Fidelity data in clinical trials are not only necessary for appraising the internal and external validity, but also could provide useful insights how to improve the application of an intervention in everyday settings. The purpose of this paper is to understand the current literature of fidelity measurements in complex interventions for people with intellectual disabilities (ID) and behaviours that challenge.
The electronic databases MEDLINE, Embase, PsycINFO, Web of Science and CINAHL Plus were searched for studies published between 1990 to 2017 that have mentioned fidelity in randomised controlled trials of complex interventions for people with ID and behaviours that challenge based on positive behaviour support or applied behaviour analysis principles. The authors also searched the grey literature and reference lists.

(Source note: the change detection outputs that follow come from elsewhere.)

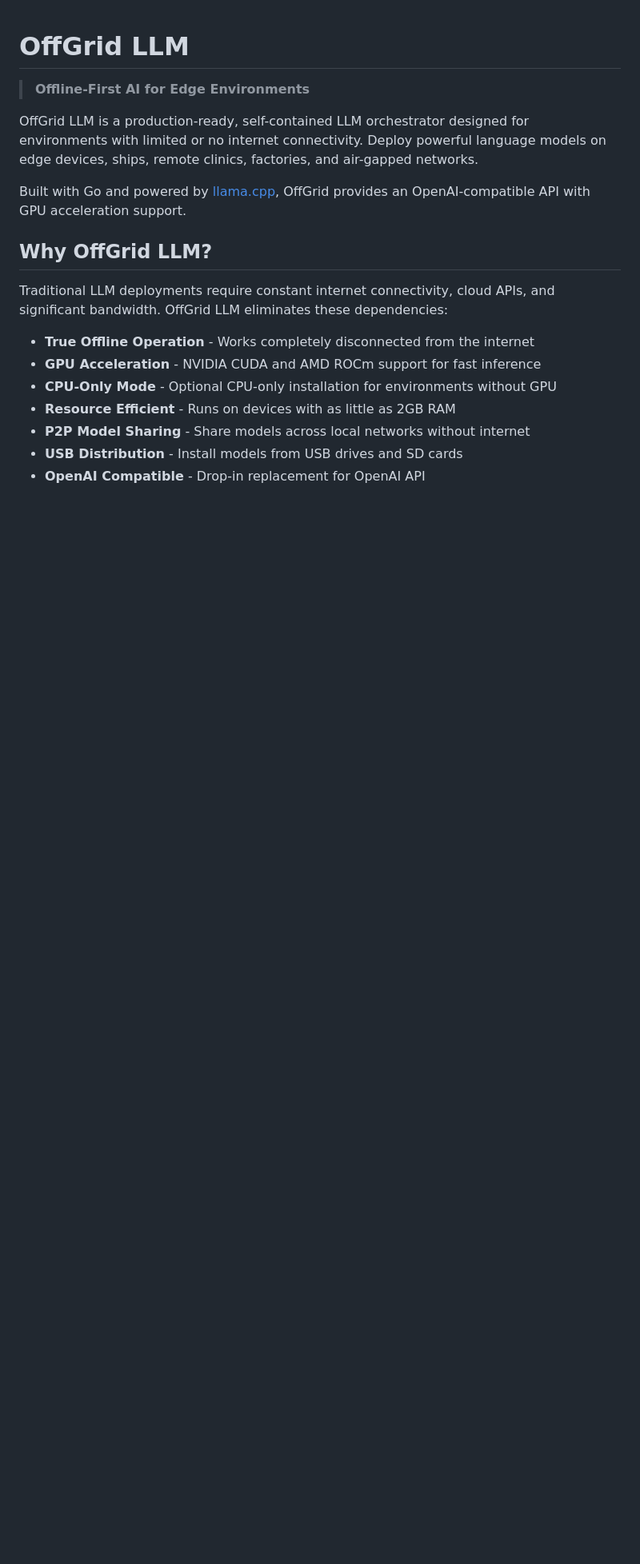
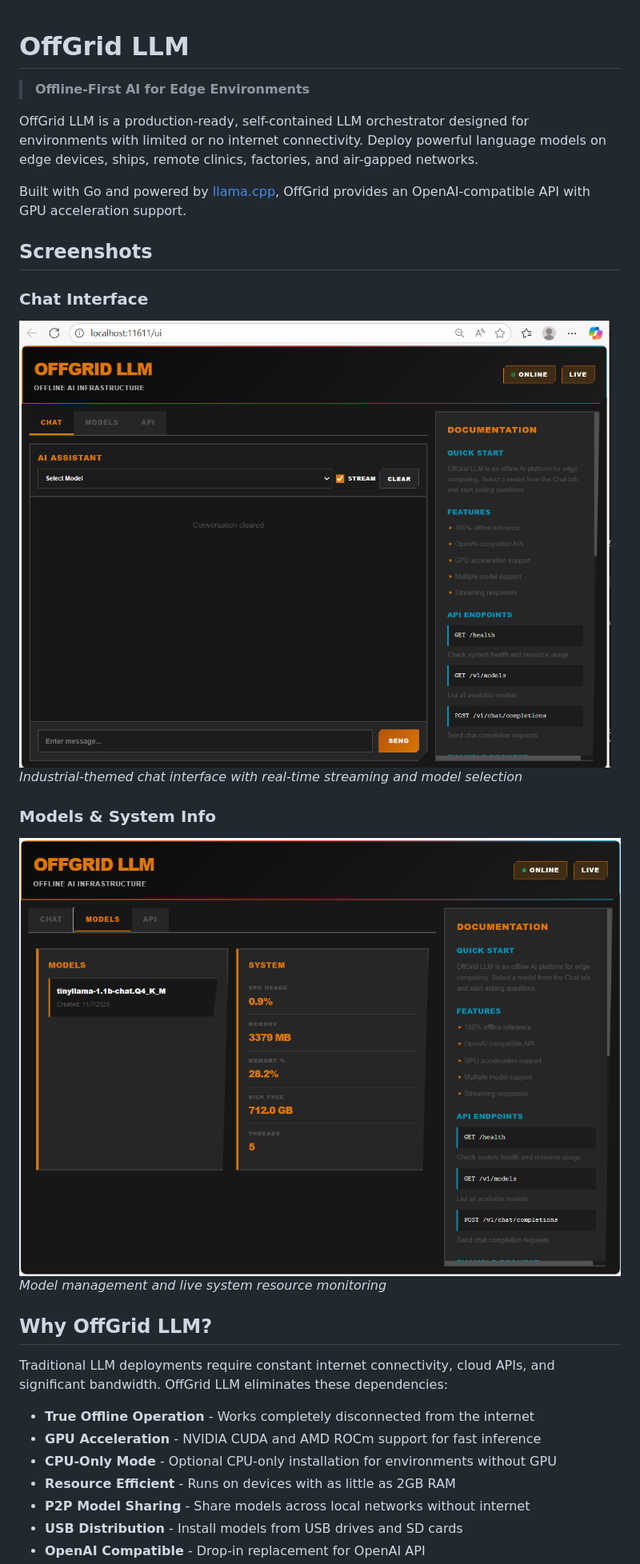
Before and after one commit to takuphilchan/offgrid-llm, a Markdown page: README.md, the part around one of its changes. Shown at 80% size. Drawn GitHub-style; pictures changed too: docs/images/chat.png (added), docs/images/models.png (added); blank space fills up the shorter version.

```diff
--- a/README.md
+++ b/README.md
@@ -5,6 +5,16 @@
 OffGrid LLM is a production-ready, self-contained LLM orchestrator designed for environments with limited or no internet connectivity. Deploy powerful language models on edge devices, ships, remote clinics, factories, and air-gapped networks.
 
 Built with Go and powered by [llama.cpp](https://github.com/ggerganov/llama.cpp), OffGrid provides an OpenAI-compatible API with GPU acceleration support.
+
+## Screenshots
+
+### Chat Interface
+![Chat Interface](docs/images/chat.png)
+*Industrial-themed chat interface with real-time streaming and model selection*
+
+### Models & System Info
+![Models Dashboard](docs/images/models.png)
+*Model management and live system resource monitoring*
 
 ## Why OffGrid LLM?
 
```
Also changed, not shown: other parts of README.md (+1 -1 lines), 5 other files.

Five randomised controlled trials were included in the review. The authors found variable and inconsistent fidelity measurements reported in the studies. The most frequently provided fidelity elements found in four out of five studies were adherence of implementation, dose and some aspects of quality of delivery.
Research recommendations for a standardised approach of measuring fidelity in such studies are suggested.
The first review of such type that confirms the paucity of research measuring fidelity in complex interventions in this population.
UK National Institute for Health Research under the Health Technology Assessment Programme (HTA 10/104/13). The study funder had no role in study design, data collection, data analysis, data interpretation or writing of the report. The corresponding author had full access to all data in the study and had final responsibility for the decision to submit for publication. The views expressed are those of the author(s) and not necessarily those of the NHS, the NIHR or the Department of Health and Social Care.
Paulauskaite, L., Hassiotis, A. and Ali, A. (2019), "A systematic review of fidelity measurements in complex interventions for people with intellectual disabilities and behaviours that challenge", Advances in Mental Health and Intellectual Disabilities, Vol. 13 No. 3/4, pp. 158-172. https://doi.org/10.1108/AMHID-09-2018-0040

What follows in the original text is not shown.